Prompt ▸
Once every line in the data below has been checked for "components", give the number of lines that hold it, and only that.

Data listing ▸
┄┄┄┄┄┄┄┄┄┄
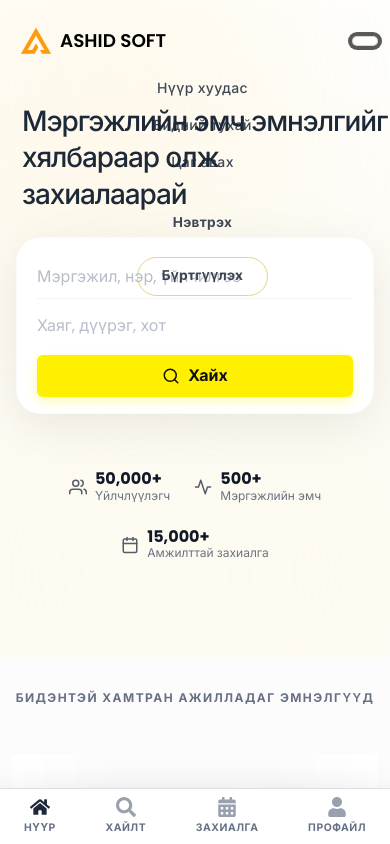
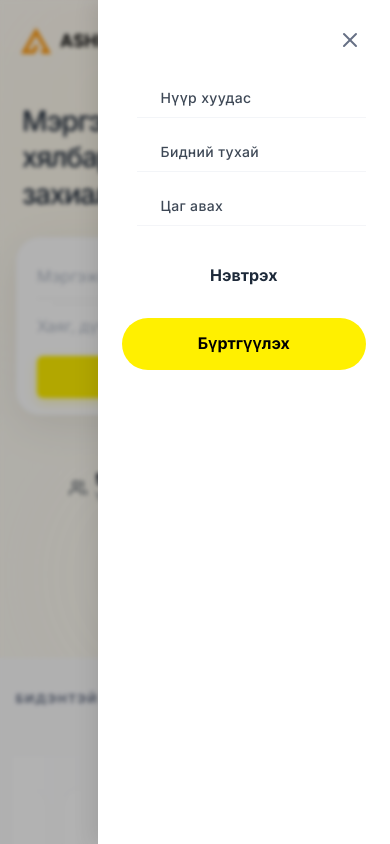
Before and after one commit to khishigtogtokh321/Project, a React (Vite) app: page / in a window 390 px wide. Both pictures are taken after a click on the button "Toggle navigation". Shown: the top 844 px of the page. Built offline with nearby package versions, Linux system fonts and the light colour scheme.

Commit message:
my nawbar

```diff
--- a/src/App.jsx
+++ b/src/App.jsx
@@ -31,7 +31,6 @@ export default function App() {
         <Route path="/register" element={<RegisterPage />} />
       </Routes>
       <Footer />
-      <BottomNav />
     </Router>
   );
 }
--- a/src/components/Hero.jsx
+++ b/src/components/Hero.jsx
@@ -15,9 +15,8 @@ export default function Hero() {
               transition={{ duration: 0.8, ease: [0.16, 1, 0.3, 1] }}
             >
               {/* 🔹 Punchy Headline (Zocdoc Style) */}
-              <h1 className="text-h1 mb-4" >
-                Мэргэжлийн эмч эмнэлгийг <br />
-                <span className="text-navy-700 " >хялбараар олж захиалаарай</span>
+              <h1 className="text-h1 mb-4 mx-auto" style={{ maxWidth: '800px' }}>
+                Мэргэжлийн эмч эмнэлгийг хялбараар олж захиалаарай
               </h1>
 
               {/* 🔹 Centered Search Focus */}
--- a/src/components/MyNavbar.jsx
+++ b/src/components/MyNavbar.jsx
@@ -2,9 +2,12 @@ import { useState, useEffect } from "react";
 import { Navbar, Nav, Container } from "react-bootstrap";
 import { Link } from "react-router-dom";
 import ashidLogo from "../assets/ASHID-LOGO.png";
+import { FiX, FiChevronDown } from "react-icons/fi";
+import { motion, AnimatePresence } from "framer-motion";
 
 export default function MyNavbar() {
   const [scrolled, setScrolled] = useState(false);
+  const [isMenuOpen, setIsMenuOpen] = useState(false);
 
   useEffect(() => {
     const handleScroll = () => {
@@ -31,25 +34,29 @@ export default function MyNavbar() {
           <span className="navbar-brand-text ">ASHID SOFT</span>
         </Navbar.Brand>
 
-        {/* 🔹 Toggle */}
         {/* 🔹 Custom Clean Toggle (Zocdoc Style) */}
-        <Navbar.Toggle aria-controls="main-navbar-nav" className="navbar-toggler-custom">
+        <button
+          className="navbar-toggler-custom d-lg-none"
+          onClick={() => setIsMenuOpen(!isMenuOpen)}
+          aria-label="Toggle navigation"
+        >
           <div className="hamburger-icon">
             <span></span>
             <span></span>
+            <span></span>
           </div>
-        </Navbar.Toggle>
+        </button>
 
-        <Navbar.Collapse id="main-navbar-nav">
-          {/* 🔹 Navigation Links (Center) */}
+        {/* 🔹 Desktop Navigation Links (Center) */}
+        <Navbar.Collapse id="main-navbar-nav" className="d-none d-lg-block">
           <Nav className="mx-auto text-center py-2 py-lg-0">
             <Nav.Link as={Link} to="/" className="px-lg-3 fw-medium">Нүүр хуудас</Nav.Link>
             <Nav.Link as={Link} to="/" className="px-lg-3 fw-medium">Бидний тухай</Nav.Link>
             <Nav.Link as={Link} to="/emch-songoh" className="px-lg-3 fw-medium">Цаг авах</Nav.Link>
           </Nav>
 
-          {/* 🔹 Actions */}
-          <div className="d-flex flex-column flex-lg-row align-items-center gap-3 mt-3 mt-lg-0">
+          {/* 🔹 Desktop Actions */}
+          <div className="d-flex flex-row align-items-center gap-3 mt-lg-0">
             <Nav.Link as={Link} to="/login" className="btn-nav-login">
               Нэвтрэх
             </Nav.Link>
@@ -58,6 +65,56 @@ export default function MyNavbar() {
             </Nav.Link>
           </div>
         </Navbar.Collapse>
+
+        {/* 🔹 Mobile Side Drawer (Zocdoc Style) */}
+        <AnimatePresence>
+          {isMenuOpen && (
+            <>
+              {/* Backdrop Overlay */}
+              <motion.div
+                initial={{ opacity: 0 }}
+                animate={{ opacity: 1 }}
+                exit={{ opacity: 0 }}
+                onClick={() => setIsMenuOpen(false)}
+                className="mobile-sidebar-overlay"
+              />
+
+              {/* Sidebar Content */}
+              <motion.div
+                initial={{ x: "100%" }}
+                animate={{ x: 0 }}
+                exit={{ x: "100%" }}
+                transition={{ type: "spring", damping: 25, stiffness: 200 }}
+                className="mobile-sidebar-content"
+              >
+                <div className="p-4 d-flex flex-column h-100">
+                  <div className="d-flex justify-content-end mb-4">
+                    <button className="btn-close-sidebar" onClick={() => setIsMenuOpen(false)}>
+                      <FiX size={24} />
+                    </button>
+                  </div>
+
+                  <div className="sidebar-menu-sections flex-grow-1">
+                    <Nav className="flex-column gap-3 mb-4">
+                      <Nav.Link as={Link} to="/" className="sidebar-nav-link" onClick={() => setIsMenuOpen(false)}>Нүүр хуудас</Nav.Link>
+                      <Nav.Link as={Link} to="/" className="sidebar-nav-link" onClick={() => setIsMenuOpen(false)}>Бидний тухай</Nav.Link>
+                      <Nav.Link as={Link} to="/emch-songoh" className="sidebar-nav-link" onClick={() => setIsMenuOpen(false)}>Цаг авах</Nav.Link>
+                    </Nav>
+
+                    <div className="d-flex flex-column gap-3">
+                      <Link to="/login" className="btn-sidebar-login" onClick={() => setIsMenuOpen(false)}>
+                        Нэвтрэх
+                      </Link>
+                      <Link to="/register" className="btn-sidebar-register" onClick={() => setIsMenuOpen(false)}>
+                        Бүртгүүлэх
+                      </Link>
+                    </div>
+                  </div>
+                </div>
+              </motion.div>
+            </>
+          )}
+        </AnimatePresence>
       </Container>
     </Navbar>
   );
--- a/src/components/SearchBar.jsx
+++ b/src/components/SearchBar.jsx
@@ -46,17 +46,27 @@ const MobileSearchOverlay = ({ isOpen, onClose, query, setQuery }) => {
 
       {/* Title */}
       <div className="px-5 mb-4">
-        <h2 className="text-xl font-bold text-gray-900">Та юу хайж байна вэ?</h2>
+        <h2 className="text-[22px] font-bold text-gray-900 tracking-tight">Та юу хайж байна вэ?</h2>
       </div>
 
       {/* Styled Input */}
-      <div className="px-5 mb-6">
-        <div className="relative">
-          <FiSearch className="absolute left-4 top-1/2 -translate-y-1/2 text-gray-400" size={20} />
+      <div className="px-5 mb-4">
+        <div className="position-relative -left-3">
+          <FiSearch
+            className="position-absolute start-0 top-50  translate-middle-y ms-4 text-gray-500"
+            size={18}
+            style={{ zIndex: 5 }}
+          />
           <input
             autoFocus
             type="text"
-            className="w-full pl-12 pr-4 py-3 rounded-full border border-gray-300 focus:border-blue-500 focus:ring-2 focus:ring-blue-100 outline-none text-gray-700 text-lg"
+            className="w-100 ps-5 pe-4 py-3 rounded-pill border outline-none text-gray-700 fs-body focus:border-gray-400"
+            style={{
+              height: '48px',
+              fontSize: '1rem',
+              backgroundColor: '#fff',
+              borderColor: '#d1d5db'
+            }}
             placeholder="Өвчин, эмчилгээ эсвэл эмчийн нэр"
             value={query}
             onChange={(e) => setQuery(e.target.value)}
@@ -68,12 +78,12 @@ const MobileSearchOverlay = ({ isOpen, onClose, query, setQuery }) => {
       <div className="flex-1 overflow-y-auto px-5 pb-8">
         {categories.map((cat, idx) => (
           <div key={idx} className="mb-6">
-            <h3 className="text-sm font-semibold text-gray-500 uppercase tracking-wide mb-3">{cat.title}</h3>
-            <div className="flex flex-col">
+            <h3 className="text-[13px] font-medium text-gray-400 mb-4">{cat.title}</h3>
+            <div className="flex flex-col gap-1">
               {cat.items.map((item, i) => (
                 <button
                   key={i}
-                  className="text-left py-3 text-gray-700 text-base border-b border-gray-100 last:border-0 hover:text-blue-600 transition-colors"
+                  className="text-left py-2 text-gray-800 text-[16px] hover:text-blue-600 transition-colors"
                   onClick={() => {
                     setQuery(item);
                     onClose();
@@ -161,6 +171,11 @@ export default function SearchBar() {
           {/* 📏 Divider */}
           <div className="d-none d-md-block" style={{ height: '30px', width: '1px', background: 'rgba(0,0,0,0.08)', margin: '0 1.5rem' }}></div>
 
+          {/* 📱 Mobile Divider (Subtle) */}
+          <div className="d-md-none w-100 px-3">
+            <div style={{ height: '1px', background: 'rgba(0,0,0,0.05)' }}></div>
+          </div>
+
           {/* 📍 Location Input Sub-Island (50%) */}
           <div className="location-section flex-grow-1 d-flex align-items-center">
             <div className="location-sub-island d-flex align-items-center w-100">
--- a/src/components/TrustStats.jsx
+++ b/src/components/TrustStats.jsx
@@ -7,7 +7,7 @@ const MiniStatItem = ({ icon: Icon, count, label, suffix = "+" }) => (
             <Icon size={18} />
         </div>
         <div className="d-flex flex-column" style={{ lineHeight: 1.1 }}>
-            <span className="fw-bold text-gray-900" style={{ fontSize: '1rem' }}>
+            <span className="fw-bold text-gray-900" style={{ fontSize: '1rem', fontVariantNumeric: 'tabular-nums' }}>
                 <CountUp end={count} duration={2.5} separator="," suffix={suffix} />
             </span>
             <span className="text-xs text-gray-500" style={{ fontSize: '0.75rem' }}>{label}</span>
--- a/src/index.css
+++ b/src/index.css
@@ -201,7 +201,7 @@ a {
 
 .text-h2 {
   font-size: var(--fs-h2);
-  font-weight: 700;
+  font-weight: 600;
   line-height: 1.2;
   letter-spacing: -0.01em;
   color: var(--navy-900);
@@ -1782,4 +1782,186 @@ h5 {
     color: #111010;
   }
 
-}
+  /* 🍔 Custom Hamburger Icon (Zocdoc style) */
+  .navbar-toggler-custom {
+    border: none !important;
+    padding: 0 !important;
+    background: transparent !important;
+    box-shadow: none;
+    margin-right: 16px;
+    /* Slight nudge for better alignment */
+    outline: none !important;
+
+  }
+
+  .hamburger-icon {
+    width: 22px;
+    height: 14px;
+    display: flex;
+    flex-direction: column;
+    justify-content: space-between;
+    align-items: flex-end;
+
+  }
+
+  .hamburger-icon span {
+    display: block;
+    width: 100%;
+    height: 2px;
+    background-color: #000000 !important;
+    /* Ensure visibility */
+    border-radius: 1px;
+    color: black;
+    transition: all 0.3s cubic-bezier(0.16, 1, 0.3, 1);
+  }
+
+  /* 🚪 Mobile Sidebar Drawer */
+  .mobile-sidebar-overlay {
+    position: fixed;
+    top: 0;
+    left: 0;
+    right: 0;
+    bottom: 0;
+    background: rgba(0, 0, 0, 0.3);
+    backdrop-filter: blur(2px);
+    z-index: 2000;
+  }
+
+  .mobile-sidebar-content {
+    position: fixed;
+    top: 0;
+    right: 0;
+    width: 75%;
+    height: 100%;
+    background: white;
+    z-index: 2001;
+    box-shadow: -4px 0 20px rgba(0, 0, 0, 0.1);
+    overflow-y: auto;
+  }
+
+  .btn-close-sidebar {
+    background: transparent;
+    border: none;
+    color: var(--gray-500);
+    padding: 4px;
+  }
+
+  .sidebar-nav-link {
+    padding: 12px 0 !important;
+    font-size: 1.1rem;
+    font-weight: 500;
+    color: var(--navy-900) !important;
+    border-bottom: 1px solid var(--gray-100);
+    text-decoration: none;
+  }
+
+  .btn-sidebar-login {
+    display: block;
+    width: 100%;
+    padding: 14px;
+    background: transparent;
+    border: 1px solid var(--navy-900);
+    border-radius: 99px;
+    color: var(--navy-900);
+    text-align: center;
+    font-weight: 600;
+    font-size: 1rem;
+    text-decoration: none;
+  }
+
+  .btn-sidebar-register {
+    display: block;
+    width: 100%;
+    padding: 14px;
+    background: var(--primary-500);
+    border: none;
+    border-radius: 99px;
+    color: #000000;
+    text-align: center;
+    font-weight: 600;
+    font-size: 1rem;
+    text-decoration: none;
+  }
+
+  .menu-group-header {
+    border-bottom: 1px solid var(--gray-100);
+    padding: 12px 0;
+    font-size: 1.1rem;
+    color: var(--navy-900);
+  }
+
+  .dot-orange {
+    width: 8px;
+    height: 8px;
+    background: #ff5c35;
+    border-radius: 50%;
+  }
+
+  .orange-video-icon {
+    width: 16px;
+    height: 16px;
+    background: #ff5c35;
+    mask: radial-gradient(circle, transparent 30%, black 40%);
+    border-radius: 50%;
+    display: inline-block;
+  }
+
+  .btn-sidebar-outline {
+    display: block;
+    width: 100%;
+    padding: 14px;
+    border: 1px solid #d0daff;
+    border-radius: 8px;
+    color: #3b61ff;
+    text-align: center;
+    font-weight: 600;
+    font-size: 0.95rem;
+    text-decoration: none;
+    transition: background 0.2s;
+  }
+
+  .btn-sidebar-outline:hover {
+    background: #f4f6ff;
+  }
+
+  .specialist-avatar {
+    width: 48px;
+    height: 48px;
+    background: #ffe6ac;
+    border-radius: 50%;
+    position: relative;
+    overflow: hidden;
+  }
+
+  .specialist-avatar::after {
+    content: '';
+    position: absolute;
+    bottom: 0;
+    left: 50%;
+    width: 100%;
+    height: 80%;
+    background: #ffc233;
+    border-radius: 50% 50% 0 0;
+    transform: translateX(-50%);
+  }
+
+  .fs-sm {
+    font-size: 0.9rem;
+  }
+
+  .fs-xs {
+    font-size: 0.8rem;
+  }
+
+  .navbar-toggler-custom[aria-expanded="true"] .hamburger-icon span:nth-child(1) {
+    transform: translateY(6px) rotate(45deg);
+  }
+
+  .navbar-toggler-custom[aria-expanded="true"] .hamburger-icon span:nth-child(2) {
+    opacity: 0;
+  }
+
+  .navbar-toggler-custom[aria-expanded="true"] .hamburger-icon span:nth-child(3) {
+    transform: translateY(-6px) rotate(-45deg);
+  }
+}
```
┄┄┄┄┄┄┄┄┄┄
Solution to this exercise ▸
8